Data excerpts
________________________________________
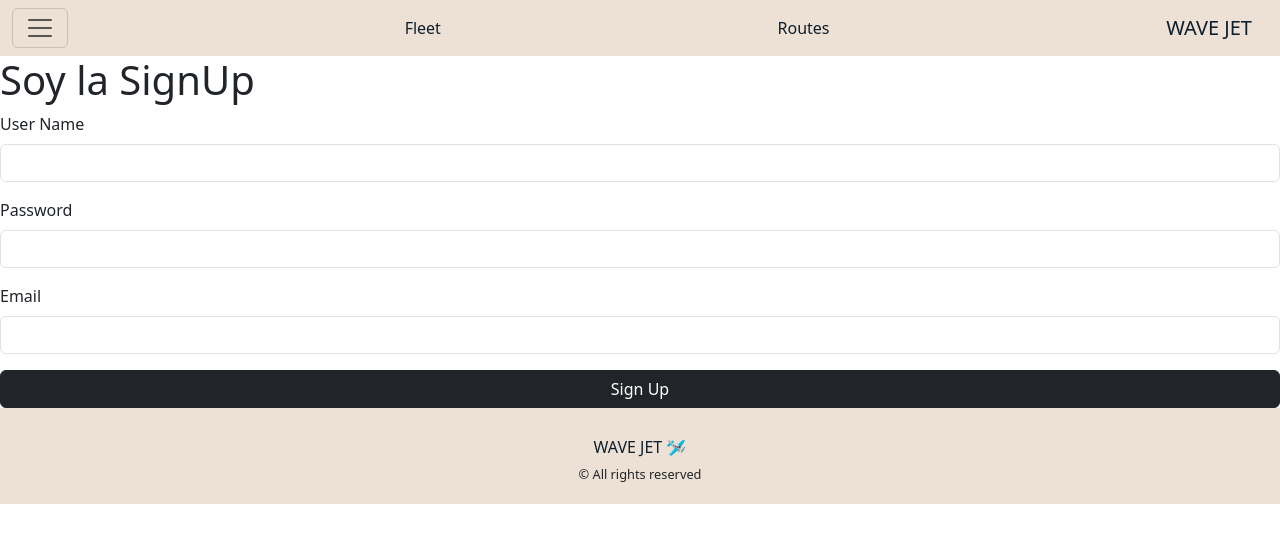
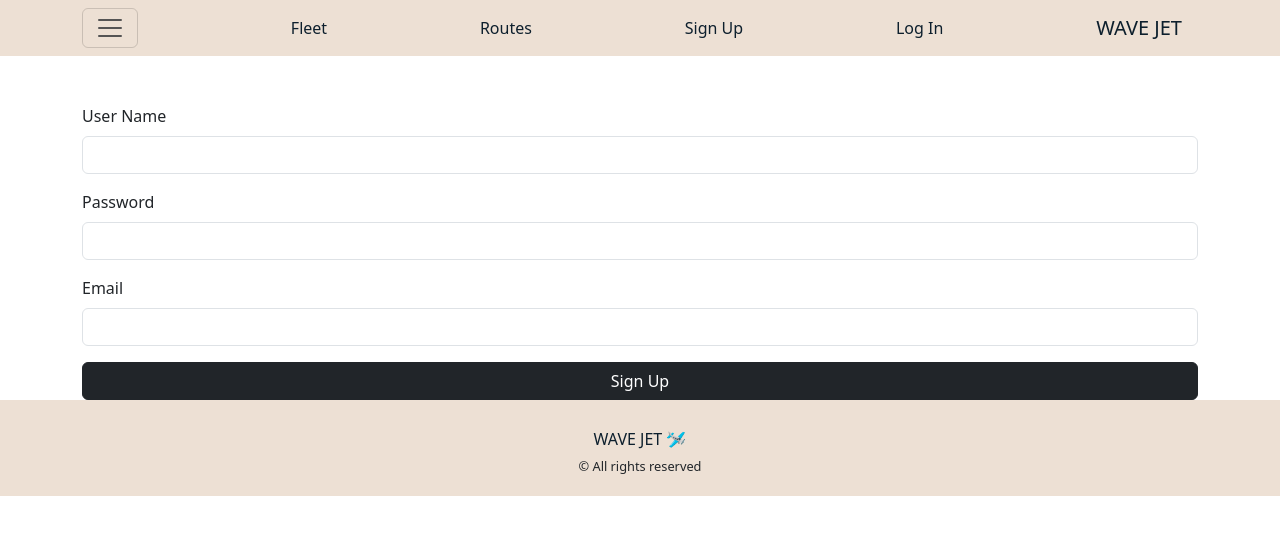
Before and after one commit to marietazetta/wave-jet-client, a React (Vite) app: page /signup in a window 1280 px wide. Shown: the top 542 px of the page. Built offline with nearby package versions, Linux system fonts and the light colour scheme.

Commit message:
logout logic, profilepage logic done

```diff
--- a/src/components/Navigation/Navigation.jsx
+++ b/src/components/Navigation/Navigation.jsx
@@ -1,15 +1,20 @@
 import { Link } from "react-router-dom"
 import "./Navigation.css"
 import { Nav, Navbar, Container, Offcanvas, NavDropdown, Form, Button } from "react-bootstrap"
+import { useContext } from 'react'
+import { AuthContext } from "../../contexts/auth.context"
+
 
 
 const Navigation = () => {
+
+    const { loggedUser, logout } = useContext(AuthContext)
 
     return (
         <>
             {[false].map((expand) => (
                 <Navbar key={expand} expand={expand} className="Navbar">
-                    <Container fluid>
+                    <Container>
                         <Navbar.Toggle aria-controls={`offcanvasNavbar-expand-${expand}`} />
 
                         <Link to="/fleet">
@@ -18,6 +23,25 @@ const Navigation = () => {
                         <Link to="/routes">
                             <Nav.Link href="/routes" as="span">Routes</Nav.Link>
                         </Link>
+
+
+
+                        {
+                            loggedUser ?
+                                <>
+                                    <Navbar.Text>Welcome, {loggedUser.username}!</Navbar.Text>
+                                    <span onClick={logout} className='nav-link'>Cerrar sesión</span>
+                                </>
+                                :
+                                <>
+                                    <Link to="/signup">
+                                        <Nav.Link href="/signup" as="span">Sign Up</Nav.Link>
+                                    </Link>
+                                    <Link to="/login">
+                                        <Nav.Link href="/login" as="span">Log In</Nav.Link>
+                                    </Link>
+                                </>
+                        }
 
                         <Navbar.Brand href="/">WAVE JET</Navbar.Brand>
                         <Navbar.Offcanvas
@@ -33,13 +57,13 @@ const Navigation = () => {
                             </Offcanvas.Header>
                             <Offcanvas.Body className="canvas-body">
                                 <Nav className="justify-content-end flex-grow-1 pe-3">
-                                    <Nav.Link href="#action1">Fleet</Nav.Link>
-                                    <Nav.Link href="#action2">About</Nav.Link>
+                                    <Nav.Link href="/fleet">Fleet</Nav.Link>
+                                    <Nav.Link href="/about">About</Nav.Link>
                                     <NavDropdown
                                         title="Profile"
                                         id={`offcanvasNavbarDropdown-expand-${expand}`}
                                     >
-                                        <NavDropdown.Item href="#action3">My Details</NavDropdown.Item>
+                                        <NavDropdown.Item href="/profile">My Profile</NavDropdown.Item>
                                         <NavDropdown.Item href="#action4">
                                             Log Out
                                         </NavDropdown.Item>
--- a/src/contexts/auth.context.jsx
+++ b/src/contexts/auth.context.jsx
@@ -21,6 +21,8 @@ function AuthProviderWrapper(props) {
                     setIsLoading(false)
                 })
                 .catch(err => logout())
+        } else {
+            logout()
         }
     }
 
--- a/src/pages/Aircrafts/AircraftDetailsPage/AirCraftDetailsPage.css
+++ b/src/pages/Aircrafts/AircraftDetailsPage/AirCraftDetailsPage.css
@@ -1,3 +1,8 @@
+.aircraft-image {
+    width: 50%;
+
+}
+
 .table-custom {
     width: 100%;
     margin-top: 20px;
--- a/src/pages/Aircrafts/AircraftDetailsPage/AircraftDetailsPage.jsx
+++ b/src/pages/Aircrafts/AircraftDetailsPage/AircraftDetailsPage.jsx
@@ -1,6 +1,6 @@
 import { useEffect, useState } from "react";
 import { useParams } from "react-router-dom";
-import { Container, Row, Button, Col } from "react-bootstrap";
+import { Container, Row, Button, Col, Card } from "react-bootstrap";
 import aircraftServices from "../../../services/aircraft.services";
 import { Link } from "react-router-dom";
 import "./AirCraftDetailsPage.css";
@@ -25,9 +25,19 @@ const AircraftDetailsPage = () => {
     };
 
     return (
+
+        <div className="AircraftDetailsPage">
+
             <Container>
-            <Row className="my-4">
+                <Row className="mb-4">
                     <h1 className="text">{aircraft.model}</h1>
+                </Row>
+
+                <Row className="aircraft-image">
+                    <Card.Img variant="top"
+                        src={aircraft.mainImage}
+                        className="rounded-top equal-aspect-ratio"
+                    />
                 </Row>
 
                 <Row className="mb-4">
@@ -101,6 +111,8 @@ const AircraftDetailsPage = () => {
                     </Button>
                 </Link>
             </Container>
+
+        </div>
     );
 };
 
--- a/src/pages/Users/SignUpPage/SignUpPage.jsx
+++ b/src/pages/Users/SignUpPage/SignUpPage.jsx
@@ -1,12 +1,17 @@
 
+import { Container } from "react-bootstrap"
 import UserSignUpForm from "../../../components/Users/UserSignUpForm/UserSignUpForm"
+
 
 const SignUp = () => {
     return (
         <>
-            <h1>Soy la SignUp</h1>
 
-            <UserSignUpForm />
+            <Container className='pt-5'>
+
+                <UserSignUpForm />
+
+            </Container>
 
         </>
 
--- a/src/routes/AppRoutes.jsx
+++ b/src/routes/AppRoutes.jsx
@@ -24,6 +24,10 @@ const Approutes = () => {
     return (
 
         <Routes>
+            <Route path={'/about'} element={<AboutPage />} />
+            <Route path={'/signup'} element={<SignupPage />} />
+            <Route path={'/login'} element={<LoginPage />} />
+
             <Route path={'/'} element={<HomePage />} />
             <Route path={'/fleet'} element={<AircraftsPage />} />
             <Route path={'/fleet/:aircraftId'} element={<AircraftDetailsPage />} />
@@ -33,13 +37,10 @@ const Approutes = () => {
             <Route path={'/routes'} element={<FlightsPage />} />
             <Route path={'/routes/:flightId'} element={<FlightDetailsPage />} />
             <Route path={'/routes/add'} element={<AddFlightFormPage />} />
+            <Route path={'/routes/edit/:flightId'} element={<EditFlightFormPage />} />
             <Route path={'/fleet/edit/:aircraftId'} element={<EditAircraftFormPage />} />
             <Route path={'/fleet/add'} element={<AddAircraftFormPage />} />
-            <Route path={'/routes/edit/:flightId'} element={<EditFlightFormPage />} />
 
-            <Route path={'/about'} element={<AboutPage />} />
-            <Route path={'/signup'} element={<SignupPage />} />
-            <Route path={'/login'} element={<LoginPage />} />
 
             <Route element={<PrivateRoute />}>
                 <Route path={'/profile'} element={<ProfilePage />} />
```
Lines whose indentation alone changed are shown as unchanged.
________________________________________
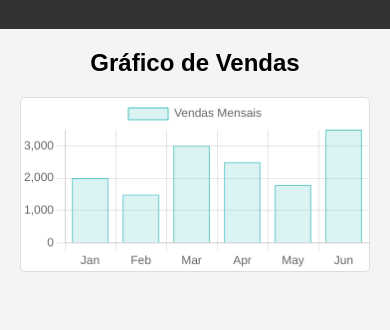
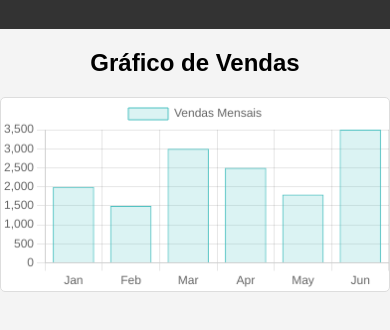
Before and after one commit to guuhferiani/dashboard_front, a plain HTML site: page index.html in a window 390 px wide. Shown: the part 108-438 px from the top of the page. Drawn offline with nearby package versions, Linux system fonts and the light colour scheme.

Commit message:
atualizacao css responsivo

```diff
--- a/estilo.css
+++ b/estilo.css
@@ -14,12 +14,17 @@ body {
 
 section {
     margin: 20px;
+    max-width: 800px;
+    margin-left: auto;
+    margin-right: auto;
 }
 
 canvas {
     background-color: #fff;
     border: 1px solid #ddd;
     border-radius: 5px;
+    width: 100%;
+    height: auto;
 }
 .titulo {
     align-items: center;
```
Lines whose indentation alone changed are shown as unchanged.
________________________________________
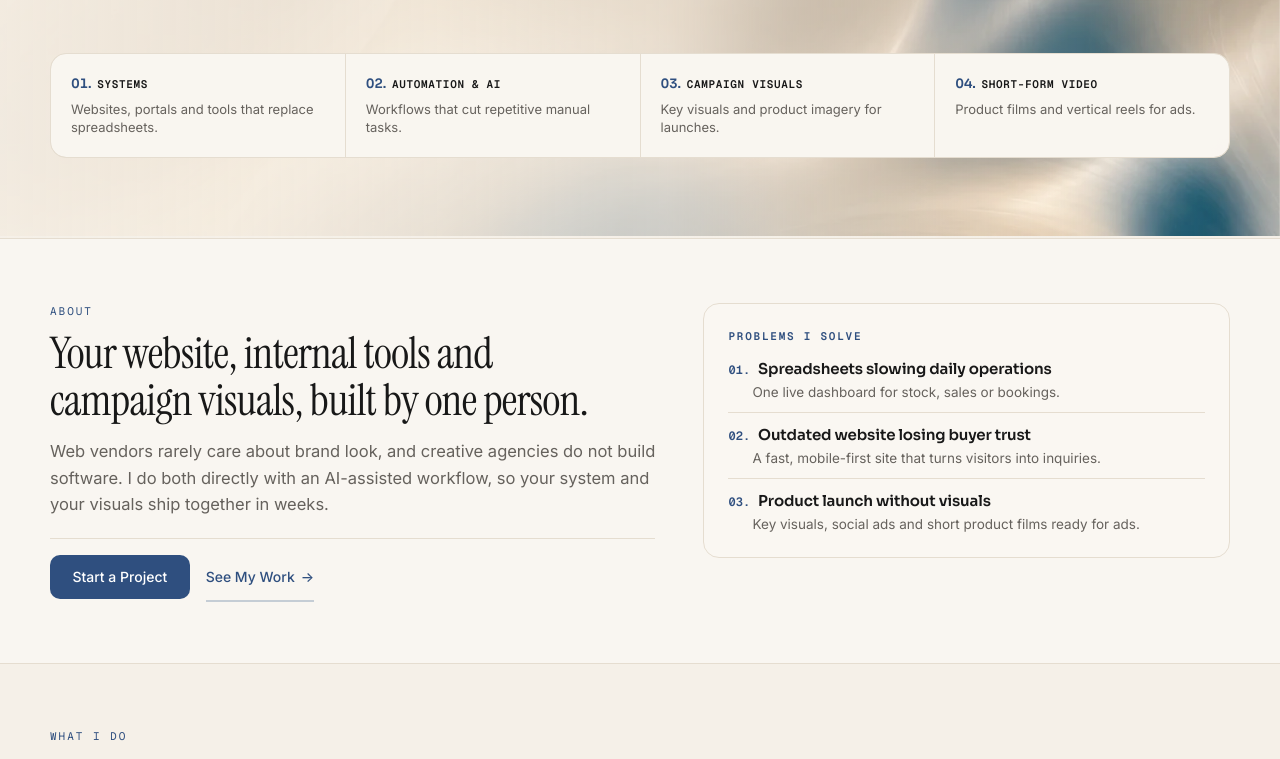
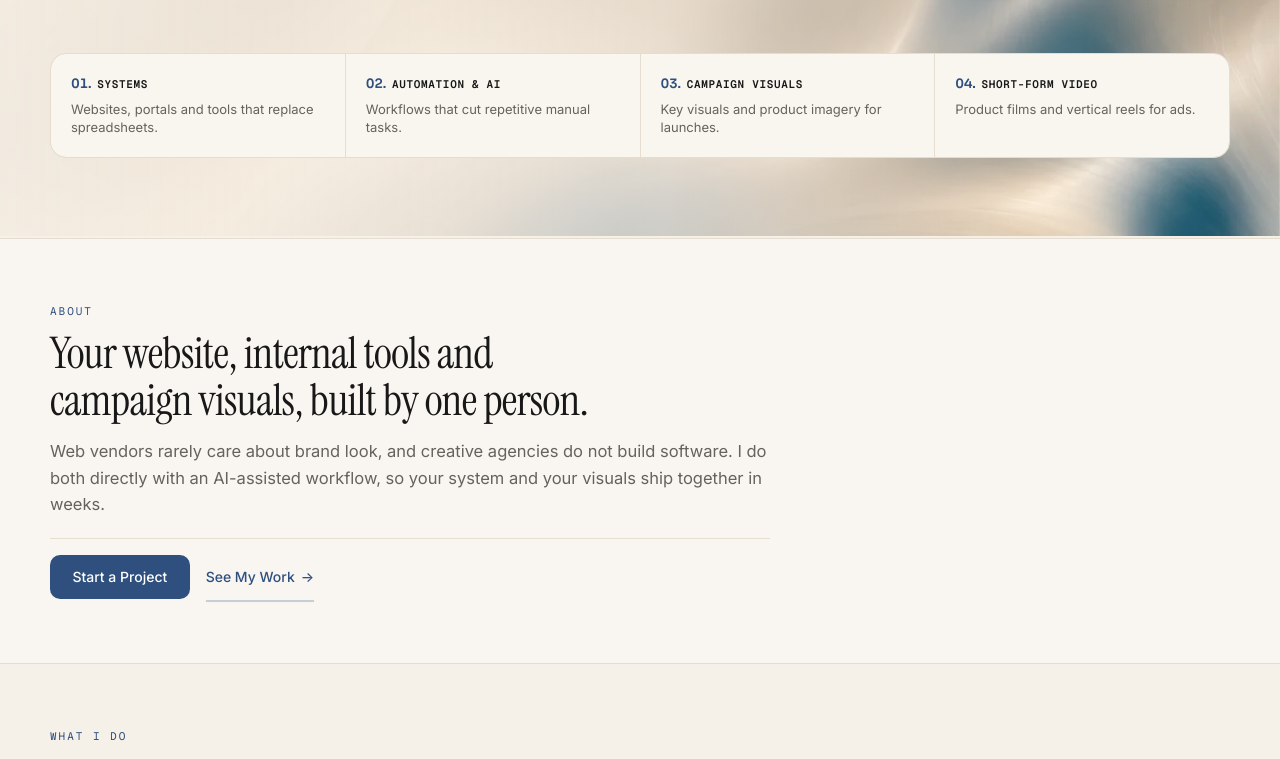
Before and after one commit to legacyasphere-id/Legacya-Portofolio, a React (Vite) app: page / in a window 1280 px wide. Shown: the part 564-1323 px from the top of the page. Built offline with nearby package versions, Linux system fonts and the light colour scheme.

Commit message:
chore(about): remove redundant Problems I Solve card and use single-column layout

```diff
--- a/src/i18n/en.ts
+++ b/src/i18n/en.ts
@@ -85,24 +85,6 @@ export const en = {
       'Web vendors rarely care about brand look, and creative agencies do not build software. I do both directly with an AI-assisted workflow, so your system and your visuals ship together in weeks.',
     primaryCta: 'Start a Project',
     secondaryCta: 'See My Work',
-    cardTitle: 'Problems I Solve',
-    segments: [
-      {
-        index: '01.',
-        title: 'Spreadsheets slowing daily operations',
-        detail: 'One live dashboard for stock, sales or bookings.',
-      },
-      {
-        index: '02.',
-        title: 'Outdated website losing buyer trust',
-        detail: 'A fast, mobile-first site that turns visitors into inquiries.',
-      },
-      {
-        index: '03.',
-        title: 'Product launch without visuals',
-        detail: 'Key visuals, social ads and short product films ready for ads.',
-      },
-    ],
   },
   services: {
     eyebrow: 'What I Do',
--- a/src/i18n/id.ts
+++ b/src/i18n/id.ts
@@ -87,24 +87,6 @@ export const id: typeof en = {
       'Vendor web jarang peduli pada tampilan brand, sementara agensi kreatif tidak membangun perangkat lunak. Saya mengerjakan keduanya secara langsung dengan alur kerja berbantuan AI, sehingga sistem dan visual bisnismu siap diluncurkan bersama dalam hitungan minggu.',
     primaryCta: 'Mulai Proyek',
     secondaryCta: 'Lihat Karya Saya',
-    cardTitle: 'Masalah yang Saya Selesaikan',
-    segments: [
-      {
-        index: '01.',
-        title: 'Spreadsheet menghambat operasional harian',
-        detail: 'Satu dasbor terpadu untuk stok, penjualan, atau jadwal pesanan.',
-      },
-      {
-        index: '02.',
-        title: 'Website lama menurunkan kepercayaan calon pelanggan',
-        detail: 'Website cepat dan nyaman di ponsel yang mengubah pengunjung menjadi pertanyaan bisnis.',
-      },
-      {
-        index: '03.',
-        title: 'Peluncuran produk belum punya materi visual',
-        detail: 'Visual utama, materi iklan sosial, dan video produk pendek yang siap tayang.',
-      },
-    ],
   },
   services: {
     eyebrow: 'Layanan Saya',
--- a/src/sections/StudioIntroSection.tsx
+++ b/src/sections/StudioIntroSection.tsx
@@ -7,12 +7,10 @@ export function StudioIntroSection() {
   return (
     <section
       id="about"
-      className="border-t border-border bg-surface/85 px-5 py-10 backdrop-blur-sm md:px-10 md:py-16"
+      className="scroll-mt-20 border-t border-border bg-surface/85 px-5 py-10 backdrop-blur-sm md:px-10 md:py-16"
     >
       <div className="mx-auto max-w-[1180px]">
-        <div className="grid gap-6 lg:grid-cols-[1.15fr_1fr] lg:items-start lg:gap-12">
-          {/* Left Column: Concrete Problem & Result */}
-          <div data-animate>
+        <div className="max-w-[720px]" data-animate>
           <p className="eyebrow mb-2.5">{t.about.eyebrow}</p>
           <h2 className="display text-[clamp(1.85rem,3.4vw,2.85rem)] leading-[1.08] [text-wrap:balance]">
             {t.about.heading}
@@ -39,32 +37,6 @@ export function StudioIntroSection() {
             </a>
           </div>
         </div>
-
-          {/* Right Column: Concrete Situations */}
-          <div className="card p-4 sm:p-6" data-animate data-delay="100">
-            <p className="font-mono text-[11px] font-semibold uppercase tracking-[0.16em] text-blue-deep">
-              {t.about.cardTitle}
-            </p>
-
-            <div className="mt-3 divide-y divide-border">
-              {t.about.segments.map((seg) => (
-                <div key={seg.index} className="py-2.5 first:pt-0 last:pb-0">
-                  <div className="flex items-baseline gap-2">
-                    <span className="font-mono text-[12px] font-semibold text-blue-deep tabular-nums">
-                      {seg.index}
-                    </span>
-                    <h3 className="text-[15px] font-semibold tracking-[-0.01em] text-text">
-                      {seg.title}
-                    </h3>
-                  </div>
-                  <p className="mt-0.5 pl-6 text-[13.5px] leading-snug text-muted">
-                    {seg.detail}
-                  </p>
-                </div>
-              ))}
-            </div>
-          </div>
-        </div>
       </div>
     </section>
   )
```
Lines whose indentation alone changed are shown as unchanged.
________________________________________
→ What is required:
Locate the lines above that contain "Navigation" and copy them.

→ Response below:
--- a/src/components/Navigation/Navigation.jsx
+++ b/src/components/Navigation/Navigation.jsx
 import "./Navigation.css"
 const Navigation = () => {
@@ -18,6 +23,25 @@ const Navigation = () => {
@@ -33,13 +57,13 @@ const Navigation = () => {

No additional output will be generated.